* _Task objective_:
Leaving out the pictures, please retype each record exactly.
[[ Data extracts open ]]
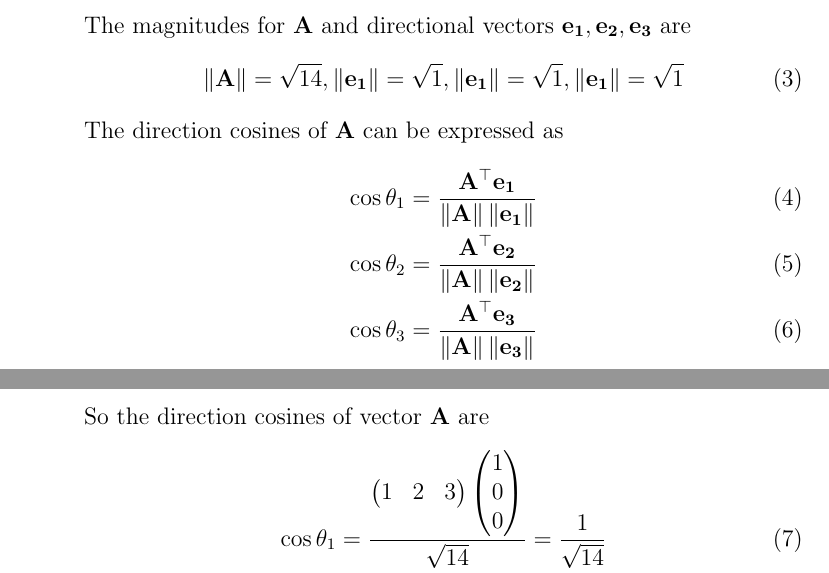
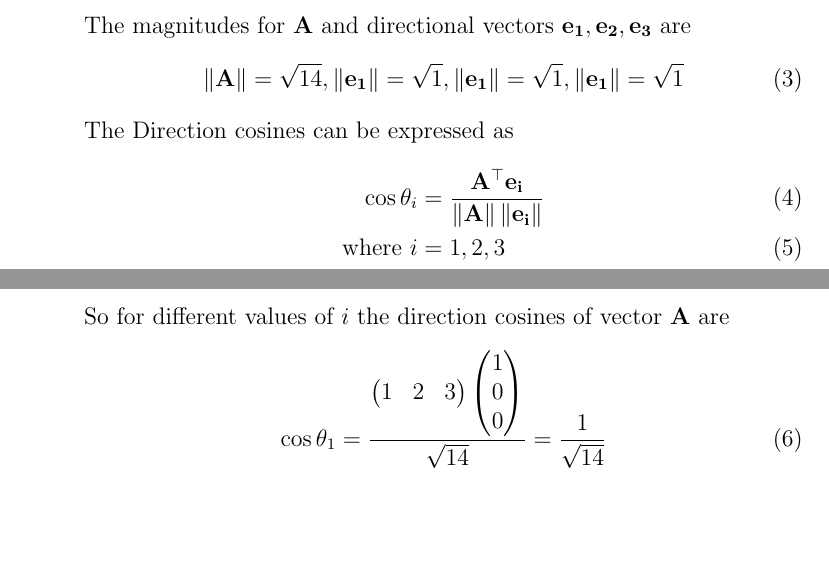
Before and after one commit to aruniot099/FWC-1, a LaTeX document (vector-algebra/12.10.2.12/solution.tex): two parts of pages 1 and 2 of 2, joined at a grey line, cut so that both start at the same text, the shorter picture padded with empty space. Compiled offline with pdfLaTeX.

Commit message:
Add files via upload

```diff
--- a/vector-algebra/12.10.2.12/solution.tex
+++ b/vector-algebra/12.10.2.12/solution.tex
@@ -65,13 +65,12 @@ The Directional vectors of $x,y$ and $z$ axes are given respectively
 	\begin{align}
 \norm{\vec{A}} =\sqrt{14},\norm{\vec{e_1}}=\sqrt{1},\norm{\vec{e_1}}=\sqrt{1},\norm{\vec{e_1}}=\sqrt{1}
 	\end{align}
-The direction cosines of $\vec{A}$ can be expressed as
+The Direction cosines can be expressed as
 \begin{align}
-	\cos\theta_1 &=\frac{\vec{A}^\top\vec{e_1}}{\norm{\vec{A}}\norm{\vec{e_1}}}\\
-	\cos\theta_2 &=\frac{\vec{A}^\top\vec{e_2}}{\norm{\vec{A}}\norm{\vec{e_2}}}\\
-	\cos\theta_3 &=\frac{\vec{A}^\top\vec{e_3}}{\norm{\vec{A}}\norm{\vec{e_3}}}
+	\cos\theta_i&=\frac{\vec{A}^\top\vec{e_i}}{\norm{\vec{A}}\norm{\vec{e_i}}}\\
+	\text{where }i&=1,2,3
 \end{align}
-		So the direction cosines of vector $\vec{A}$ are
+		So for different values of $i$ the direction cosines of vector $\vec{A}$ are
 \begin{align}
 	\cos\theta_1 &=\frac{\myvec{1&2&3}\myvec{1\\0\\0}}{\sqrt{14}}=\frac{1}{\sqrt{14}}\\
 	\cos\theta_2 &=\frac{\myvec{1&2&3}\myvec{0\\1\\0}}{\sqrt{14}}=\frac{2}{\sqrt{14}}\\
```
Also changed, not shown: vector-algebra/12.10.2.12/solution.pdf, 1 other file.
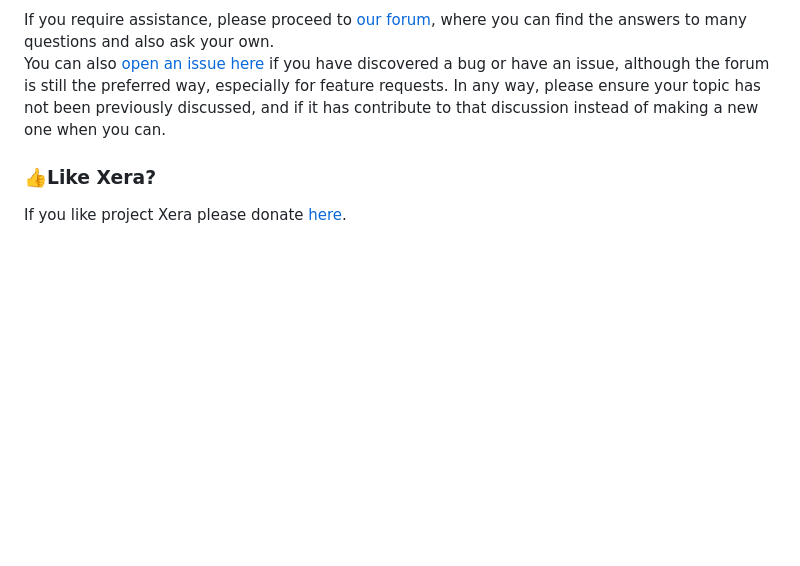
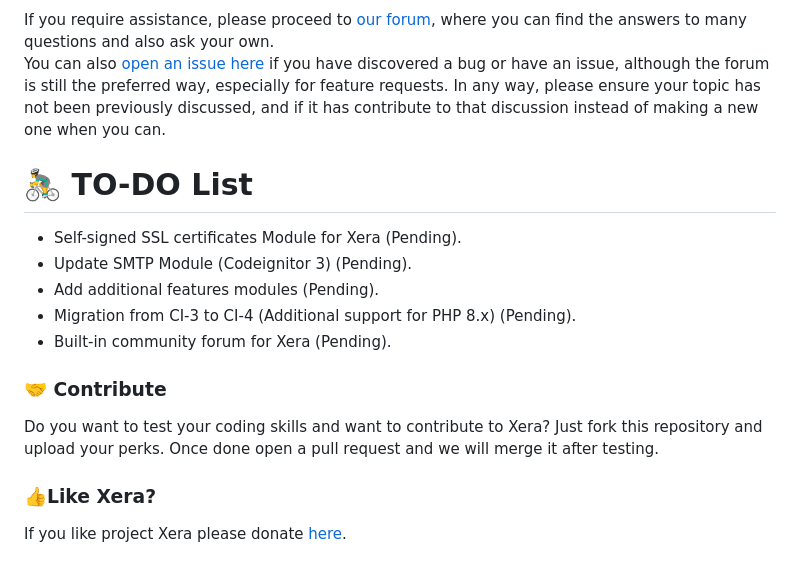
Before and after one commit to mahtab2003/Xera, a Markdown page: README.md, the part around the change. Drawn GitHub-style; blank space fills up the shorter version.

Commit message:
Added Contribute and To-Do List Section

```diff
--- a/README.md
+++ b/README.md
@@ -65,6 +65,16 @@ Here are some widely used SMTP services. They have free plans with some limitati
 If you require assistance, please proceed to [our forum](https://fourm.xera.eu.org/), where you can find the answers to many questions and also ask your own.
 You can also [open an issue here](https://github.com/mahtab2003/Xera/issues/new) if you have discovered a bug or have an issue, although the forum is still the preferred way, especially for feature requests. In any way, please ensure your topic has not been previously discussed, and if it has contribute to that discussion instead of making a new one when you can.
 
+# 🚴‍♂️ TO-DO List
+- Self-signed SSL certificates Module for Xera (Pending).
+- Update SMTP Module (Codeignitor 3) (Pending).
+- Add additional features modules (Pending).
+- Migration from CI-3 to CI-4 (Additional support for PHP 8.x) (Pending).
+- Built-in community forum for Xera (Pending).
+
+### 🤝 Contribute
+Do you want to test your coding skills and want to contribute to Xera? Just fork this repository and upload your perks. Once done open a pull request and we will merge it after testing.
+
 ### 👍Like Xera?
 If you like project Xera please donate [here](https://xera.eu.org/DONATE.md).
 
```
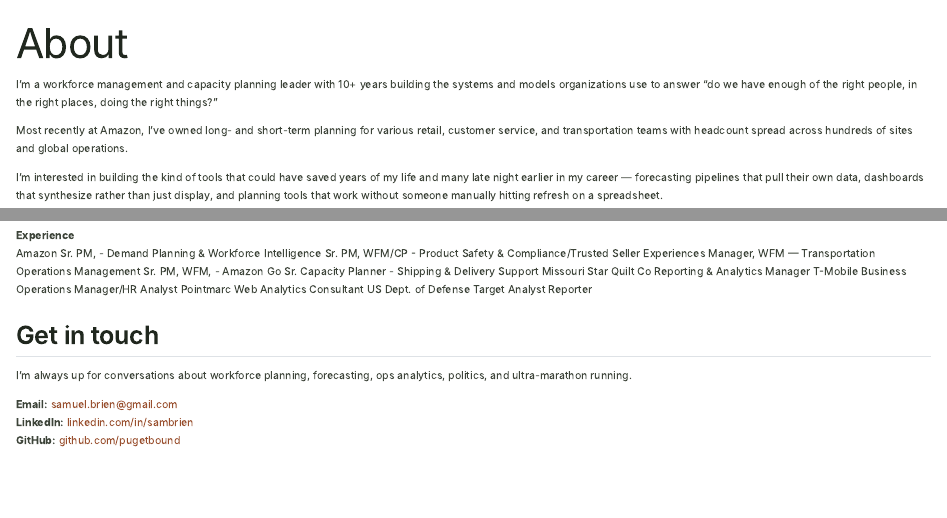
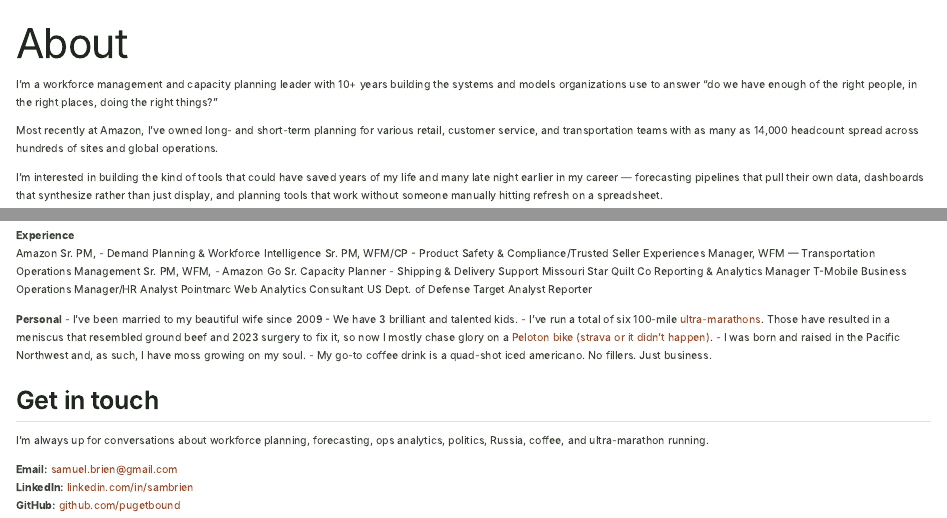
Before and after one commit to pugetbound/sambrien-site, a Quarto document (about.qmd): the page in a window 1100 px wide, from its top, and a second part further down, joined at a grey line. Rendered offline with R 4.5, knitr and Pandoc in place of Quarto, with nearby package versions.

Commit message:
Revise personal section in about.qmd
Updated personal information and details about family and hobbies.

```diff
--- a/about.qmd
+++ b/about.qmd
@@ -5,7 +5,7 @@ toc: false
 
 I'm a workforce management and capacity planning leader with 10+ years building the systems and models organizations use to answer "do we have enough of the right people, in the right places, doing the right things?"
 
-Most recently at Amazon, I've owned long- and short-term planning for various retail, customer service, and transportation teams with headcount spread across hundreds of sites and global operations.
+Most recently at Amazon, I've owned long- and short-term planning for various retail, customer service, and transportation teams with as many as 14,000 headcount spread across hundreds of sites and global operations.
 
 I'm interested in building the kind of tools that could have saved years of my life and many late night earlier in my career — forecasting pipelines that pull their own data, dashboards that synthesize rather than just display, and planning tools that work without someone manually hitting refresh on a spreadsheet.
 
@@ -37,9 +37,16 @@ Pointmarc
 US Dept. of Defense
   Target Analyst Reporter
 
+**Personal**
+- I've been married to my beautiful wife since 2009
+- We have 3 brilliant and talented kids.
+- I've run a total of six 100-mile [ultra-marathons](https://ultrasignup.com/results_participant.aspx?fname=Sam&lname=Brien). Those have resulted in a meniscus that resembled ground beef and 2023 surgery to fix it, so now I mostly chase glory on a [Peloton bike](https://members.onepeloton.com/members/SpicedGinger/overview) [(strava or it didn't happen)](https://www.strava.com/athletes/7796519).
+- I was born and raised in the Pacific Northwest and, as such, I have moss growing on my soul.
+- My go-to coffee drink is a quad-shot iced americano. No fillers. Just business.
+
 ## Get in touch
 
-I'm always up for conversations about workforce planning, forecasting, ops analytics, politics, and ultra-marathon running.
+I'm always up for conversations about workforce planning, forecasting, ops analytics, politics, Russia, coffee, and ultra-marathon running.
 
 **Email:** [samuel.brien@gmail.com](mailto:samuel.brien@gmail.com)
 **LinkedIn:** [linkedin.com/in/sambrien](https://linkedin.com/in/sambrien)
```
[[ Data extracts closed ]]
* _Exercise solution_:
Before and after one commit to aruniot099/FWC-1, a LaTeX document (vector-algebra/12.10.2.12/solution.tex): two parts of pages 1 and 2 of 2, joined at a grey line, cut so that both start at the same text, the shorter picture padded with empty space. Compiled offline with pdfLaTeX.

Commit message:
Add files via upload

```diff
--- a/vector-algebra/12.10.2.12/solution.tex
+++ b/vector-algebra/12.10.2.12/solution.tex
@@ -65,13 +65,12 @@ The Directional vectors of $x,y$ and $z$ axes are given respectively
 	\begin{align}
 \norm{\vec{A}} =\sqrt{14},\norm{\vec{e_1}}=\sqrt{1},\norm{\vec{e_1}}=\sqrt{1},\norm{\vec{e_1}}=\sqrt{1}
 	\end{align}
-The direction cosines of $\vec{A}$ can be expressed as
+The Direction cosines can be expressed as
 \begin{align}
-	\cos\theta_1 &=\frac{\vec{A}^\top\vec{e_1}}{\norm{\vec{A}}\norm{\vec{e_1}}}\\
-	\cos\theta_2 &=\frac{\vec{A}^\top\vec{e_2}}{\norm{\vec{A}}\norm{\vec{e_2}}}\\
-	\cos\theta_3 &=\frac{\vec{A}^\top\vec{e_3}}{\norm{\vec{A}}\norm{\vec{e_3}}}
+	\cos\theta_i&=\frac{\vec{A}^\top\vec{e_i}}{\norm{\vec{A}}\norm{\vec{e_i}}}\\
+	\text{where }i&=1,2,3
 \end{align}
-		So the direction cosines of vector $\vec{A}$ are
+		So for different values of $i$ the direction cosines of vector $\vec{A}$ are
 \begin{align}
 	\cos\theta_1 &=\frac{\myvec{1&2&3}\myvec{1\\0\\0}}{\sqrt{14}}=\frac{1}{\sqrt{14}}\\
 	\cos\theta_2 &=\frac{\myvec{1&2&3}\myvec{0\\1\\0}}{\sqrt{14}}=\frac{2}{\sqrt{14}}\\
```
Also changed, not shown: vector-algebra/12.10.2.12/solution.pdf, 1 other file.
Before and after one commit to mahtab2003/Xera, a Markdown page: README.md, the part around the change. Drawn GitHub-style; blank space fills up the shorter version.

Commit message:
Added Contribute and To-Do List Section

```diff
--- a/README.md
+++ b/README.md
@@ -65,6 +65,16 @@ Here are some widely used SMTP services. They have free plans with some limitati
 If you require assistance, please proceed to [our forum](https://fourm.xera.eu.org/), where you can find the answers to many questions and also ask your own.
 You can also [open an issue here](https://github.com/mahtab2003/Xera/issues/new) if you have discovered a bug or have an issue, although the forum is still the preferred way, especially for feature requests. In any way, please ensure your topic has not been previously discussed, and if it has contribute to that discussion instead of making a new one when you can.
 
+# 🚴‍♂️ TO-DO List
+- Self-signed SSL certificates Module for Xera (Pending).
+- Update SMTP Module (Codeignitor 3) (Pending).
+- Add additional features modules (Pending).
+- Migration from CI-3 to CI-4 (Additional support for PHP 8.x) (Pending).
+- Built-in community forum for Xera (Pending).
+
+### 🤝 Contribute
+Do you want to test your coding skills and want to contribute to Xera? Just fork this repository and upload your perks. Once done open a pull request and we will merge it after testing.
+
 ### 👍Like Xera?
 If you like project Xera please donate [here](https://xera.eu.org/DONATE.md).
 
```
Before and after one commit to pugetbound/sambrien-site, a Quarto document (about.qmd): the page in a window 1100 px wide, from its top, and a second part further down, joined at a grey line. Rendered offline with R 4.5, knitr and Pandoc in place of Quarto, with nearby package versions.

Commit message:
Revise personal section in about.qmd
Updated personal information and details about family and hobbies.

```diff
--- a/about.qmd
+++ b/about.qmd
@@ -5,7 +5,7 @@ toc: false
 
 I'm a workforce management and capacity planning leader with 10+ years building the systems and models organizations use to answer "do we have enough of the right people, in the right places, doing the right things?"
 
-Most recently at Amazon, I've owned long- and short-term planning for various retail, customer service, and transportation teams with headcount spread across hundreds of sites and global operations.
+Most recently at Amazon, I've owned long- and short-term planning for various retail, customer service, and transportation teams with as many as 14,000 headcount spread across hundreds of sites and global operations.
 
 I'm interested in building the kind of tools that could have saved years of my life and many late night earlier in my career — forecasting pipelines that pull their own data, dashboards that synthesize rather than just display, and planning tools that work without someone manually hitting refresh on a spreadsheet.
 
@@ -37,9 +37,16 @@ Pointmarc
 US Dept. of Defense
   Target Analyst Reporter
 
+**Personal**
+- I've been married to my beautiful wife since 2009
+- We have 3 brilliant and talented kids.
+- I've run a total of six 100-mile [ultra-marathons](https://ultrasignup.com/results_participant.aspx?fname=Sam&lname=Brien). Those have resulted in a meniscus that resembled ground beef and 2023 surgery to fix it, so now I mostly chase glory on a [Peloton bike](https://members.onepeloton.com/members/SpicedGinger/overview) [(strava or it didn't happen)](https://www.strava.com/athletes/7796519).
+- I was born and raised in the Pacific Northwest and, as such, I have moss growing on my soul.
+- My go-to coffee drink is a quad-shot iced americano. No fillers. Just business.
+
 ## Get in touch
 
-I'm always up for conversations about workforce planning, forecasting, ops analytics, politics, and ultra-marathon running.
+I'm always up for conversations about workforce planning, forecasting, ops analytics, politics, Russia, coffee, and ultra-marathon running.
 
 **Email:** [samuel.brien@gmail.com](mailto:samuel.brien@gmail.com)
 **LinkedIn:** [linkedin.com/in/sambrien](https://linkedin.com/in/sambrien)
```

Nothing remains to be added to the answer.